Exercise aim
When you write out the listing, keep every word as it stands and drop the pictures.

Given data
######

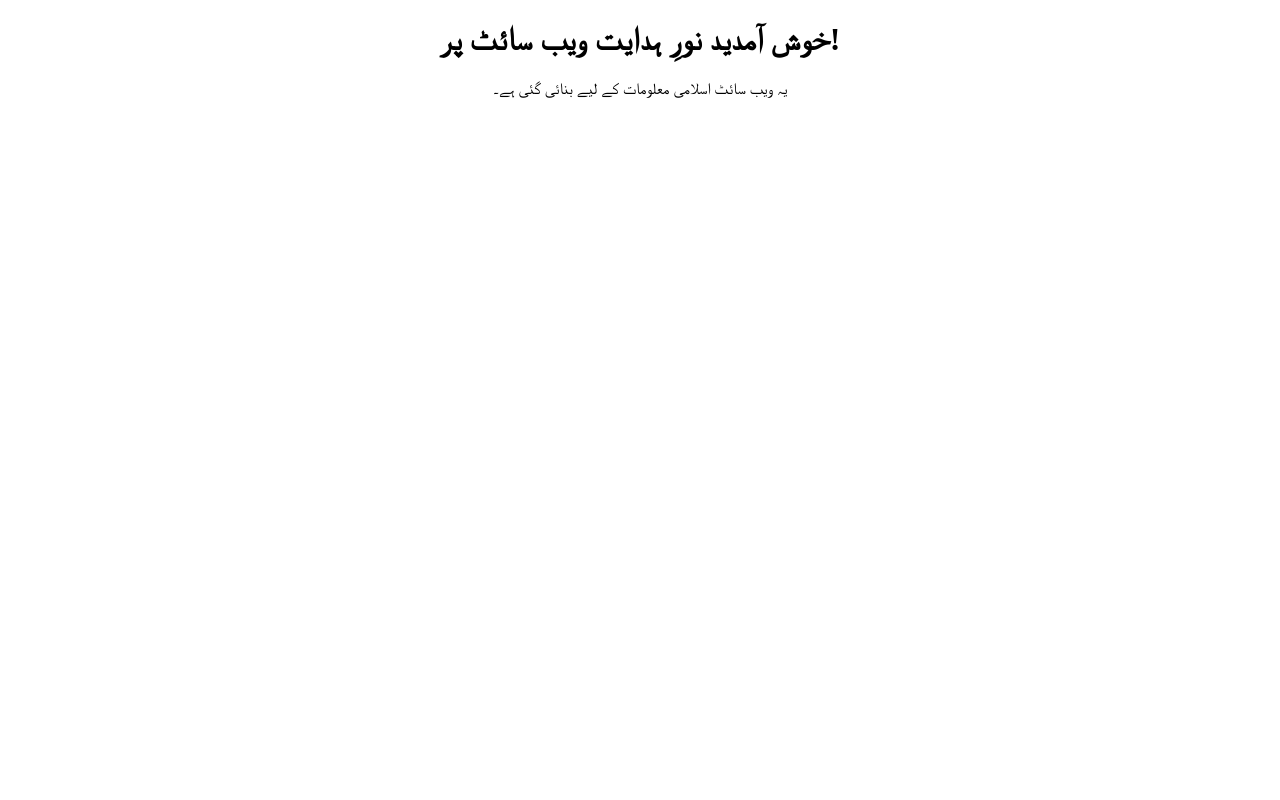
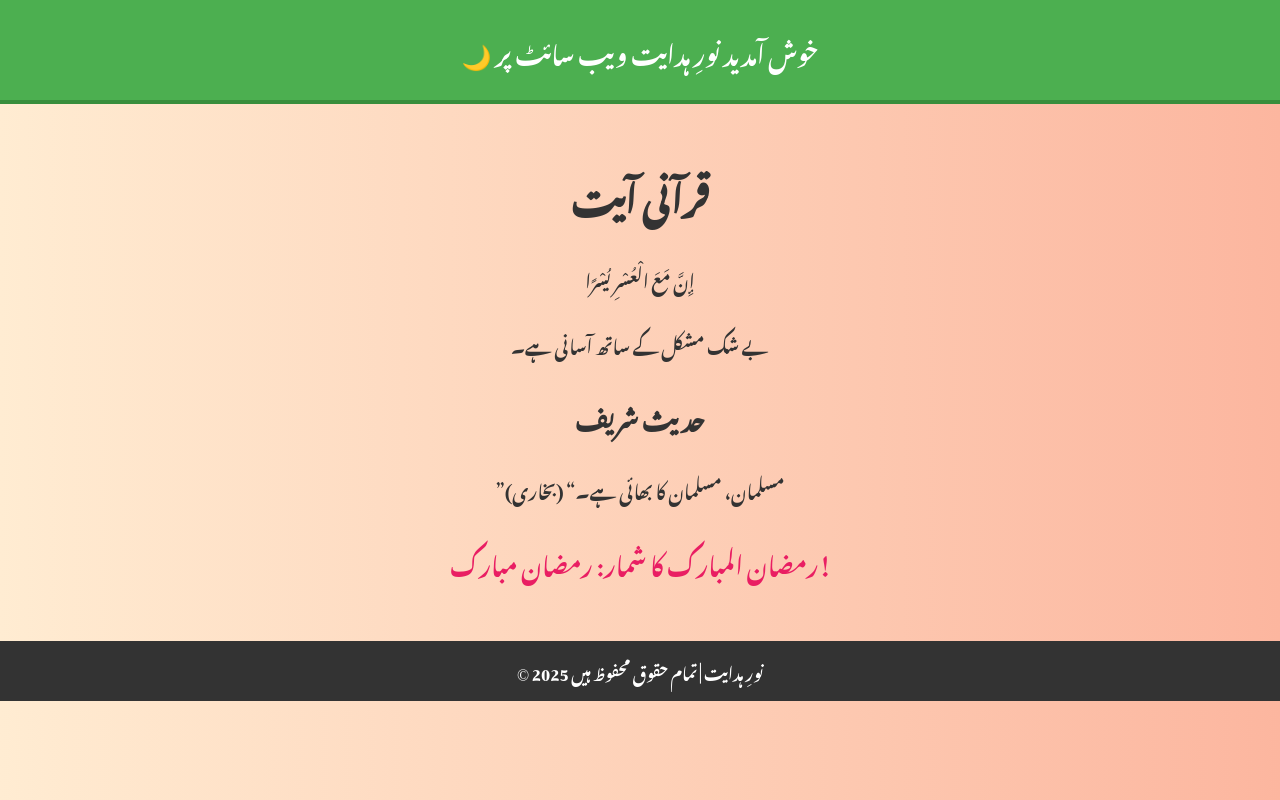
Before and after one commit to hse2324/noorehidayat, a plain HTML site: page index.html in a window 1280 px wide. Drawn offline with Linux system fonts and the light colour scheme.

Commit message:
Update index.html

```diff
--- a/index.html
+++ b/index.html
@@ -1,11 +1,95 @@
 <!DOCTYPE html>
 <html lang="ur">
 <head>
-    <meta charset="UTF-8">
+    <meta charset="UTF-8" />
+    <meta name="viewport" content="width=device-width, initial-scale=1.0"/>
     <title>نورِ ہدایت</title>
+    <style>
+        body {
+            margin: 0;
+            padding: 0;
+            font-family: "Noto Nastaliq Urdu", serif;
+            background: linear-gradient(to right, #ffecd2 0%, #fcb69f 100%);
+            color: #333;
+            text-align: center;
+        }
+        header {
+            background-color: #4CAF50;
+            color: white;
+            padding: 20px 0;
+            font-size: 24px;
+            border-bottom: 4px solid #388E3C;
+        }
+        main {
+            padding: 20px;
+        }
+        h1 {
+            font-size: 36px;
+            margin-bottom: 10px;
+        }
+        p {
+            font-size: 18px;
+            margin-bottom: 20px;
+        }
+        .countdown {
+            font-size: 24px;
+            margin-top: 20px;
+            color: #e91e63;
+        }
+        footer {
+            margin-top: 30px;
+            background-color: #333;
+            color: white;
+            padding: 10px 0;
+        }
+    </style>
 </head>
 <body>
-    <h1 style="text-align:center;">خوش آمدید نورِ ہدایت ویب سائٹ پر!</h1>
-    <p style="text-align:center;">یہ ویب سائٹ اسلامی معلومات کے لیے بنائی گئی ہے۔</p>
+    <header>
+        🌙 خوش آمدید نورِ ہدایت ویب سائٹ پر
+    </header>
+    <main>
+        <h1>قرآنی آیت</h1>
+        <p>إِنَّ مَعَ الْعُسْرِ يُسْرًا</p>
+        <p>بے شک مشکل کے ساتھ آسانی ہے۔</p>
+
+        <h2>حدیث شریف</h2>
+        <p>”مسلمان، مسلمان کا بھائی ہے۔“ (بخاری)</p>
+
+        <div class="countdown">
+            رمضان المبارک کا شمار: <span id="countdown"></span>
+        </div>
+    </main>
+
+    <footer>
+        © 2025 نورِ ہدایت | تمام حقوق محفوظ ہیں
+    </footer>
+
+    <script>
+        function countdown() {
+            const ramadanDate = new Date("2025-03-01T00:00:00");
+            const now = new Date();
+            const diff = ramadanDate - now;
+
+            if (diff <= 0) {
+                document.getElementById("countdown").innerHTML = "رمضان مبارک!";
+                return;
+            }
+
+            const days = Math.floor(diff / (1000 * 60 * 60 * 24));
+            const hours = Math.floor((diff / (1000 * 60 * 60)) % 24);
+            const minutes = Math.floor((diff / (1000 * 60)) % 60);
+            const seconds = Math.floor((diff / 1000) % 60);
+
+            document.getElementById("countdown").innerHTML =
+                days + " دن " +
+                hours + " گھنٹے " +
+                minutes + " منٹ " +
+                seconds + " سیکنڈ ";
+        }
+
+        setInterval(countdown, 1000);
+        countdown();
+    </script>
 </body>
 </html>
```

######

Response area
Before and after one commit to hse2324/noorehidayat, a plain HTML site: page index.html in a window 1280 px wide. Drawn offline with Linux system fonts and the light colour scheme.

Commit message:
Update index.html

```diff
--- a/index.html
+++ b/index.html
@@ -1,11 +1,95 @@
 <!DOCTYPE html>
 <html lang="ur">
 <head>
-    <meta charset="UTF-8">
+    <meta charset="UTF-8" />
+    <meta name="viewport" content="width=device-width, initial-scale=1.0"/>
     <title>نورِ ہدایت</title>
+    <style>
+        body {
+            margin: 0;
+            padding: 0;
+            font-family: "Noto Nastaliq Urdu", serif;
+            background: linear-gradient(to right, #ffecd2 0%, #fcb69f 100%);
+            color: #333;
+            text-align: center;
+        }
+        header {
+            background-color: #4CAF50;
+            color: white;
+            padding: 20px 0;
+            font-size: 24px;
+            border-bottom: 4px solid #388E3C;
+        }
+        main {
+            padding: 20px;
+        }
+        h1 {
+            font-size: 36px;
+            margin-bottom: 10px;
+        }
+        p {
+            font-size: 18px;
+            margin-bottom: 20px;
+        }
+        .countdown {
+            font-size: 24px;
+            margin-top: 20px;
+            color: #e91e63;
+        }
+        footer {
+            margin-top: 30px;
+            background-color: #333;
+            color: white;
+            padding: 10px 0;
+        }
+    </style>
 </head>
 <body>
-    <h1 style="text-align:center;">خوش آمدید نورِ ہدایت ویب سائٹ پر!</h1>
-    <p style="text-align:center;">یہ ویب سائٹ اسلامی معلومات کے لیے بنائی گئی ہے۔</p>
+    <header>
+        🌙 خوش آمدید نورِ ہدایت ویب سائٹ پر
+    </header>
+    <main>
+        <h1>قرآنی آیت</h1>
+        <p>إِنَّ مَعَ الْعُسْرِ يُسْرًا</p>
+        <p>بے شک مشکل کے ساتھ آسانی ہے۔</p>
+
+        <h2>حدیث شریف</h2>
+        <p>”مسلمان، مسلمان کا بھائی ہے۔“ (بخاری)</p>
+
+        <div class="countdown">
+            رمضان المبارک کا شمار: <span id="countdown"></span>
+        </div>
+    </main>
+
+    <footer>
+        © 2025 نورِ ہدایت | تمام حقوق محفوظ ہیں
+    </footer>
+
+    <script>
+        function countdown() {
+            const ramadanDate = new Date("2025-03-01T00:00:00");
+            const now = new Date();
+            const diff = ramadanDate - now;
+
+            if (diff <= 0) {
+                document.getElementById("countdown").innerHTML = "رمضان مبارک!";
+                return;
+            }
+
+            const days = Math.floor(diff / (1000 * 60 * 60 * 24));
+            const hours = Math.floor((diff / (1000 * 60 * 60)) % 24);
+            const minutes = Math.floor((diff / (1000 * 60)) % 60);
+            const seconds = Math.floor((diff / 1000) % 60);
+
+            document.getElementById("countdown").innerHTML =
+                days + " دن " +
+                hours + " گھنٹے " +
+                minutes + " منٹ " +
+                seconds + " سیکنڈ ";
+        }
+
+        setInterval(countdown, 1000);
+        countdown();
+    </script>
 </body>
 </html>
```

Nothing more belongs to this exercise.